_WHAT IS BEING ASKED_:
When you print the records, keep every line identical to the original.

_RECORDS SHOWN_:
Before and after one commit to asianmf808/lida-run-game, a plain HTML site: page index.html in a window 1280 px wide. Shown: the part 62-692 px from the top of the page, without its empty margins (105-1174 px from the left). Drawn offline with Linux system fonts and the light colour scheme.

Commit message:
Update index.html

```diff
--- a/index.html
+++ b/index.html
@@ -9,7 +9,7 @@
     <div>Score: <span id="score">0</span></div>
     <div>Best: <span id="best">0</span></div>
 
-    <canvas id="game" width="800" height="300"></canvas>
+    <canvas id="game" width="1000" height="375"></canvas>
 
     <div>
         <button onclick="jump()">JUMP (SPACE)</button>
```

_EXERCISE OUTPUT_:
Before and after one commit to asianmf808/lida-run-game, a plain HTML site: page index.html in a window 1280 px wide. Shown: the part 62-692 px from the top of the page, without its empty margins (105-1174 px from the left). Drawn offline with Linux system fonts and the light colour scheme.

Commit message:
Update index.html

```diff
--- a/index.html
+++ b/index.html
@@ -9,7 +9,7 @@
     <div>Score: <span id="score">0</span></div>
     <div>Best: <span id="best">0</span></div>
 
-    <canvas id="game" width="800" height="300"></canvas>
+    <canvas id="game" width="1000" height="375"></canvas>
 
     <div>
         <button onclick="jump()">JUMP (SPACE)</button>
```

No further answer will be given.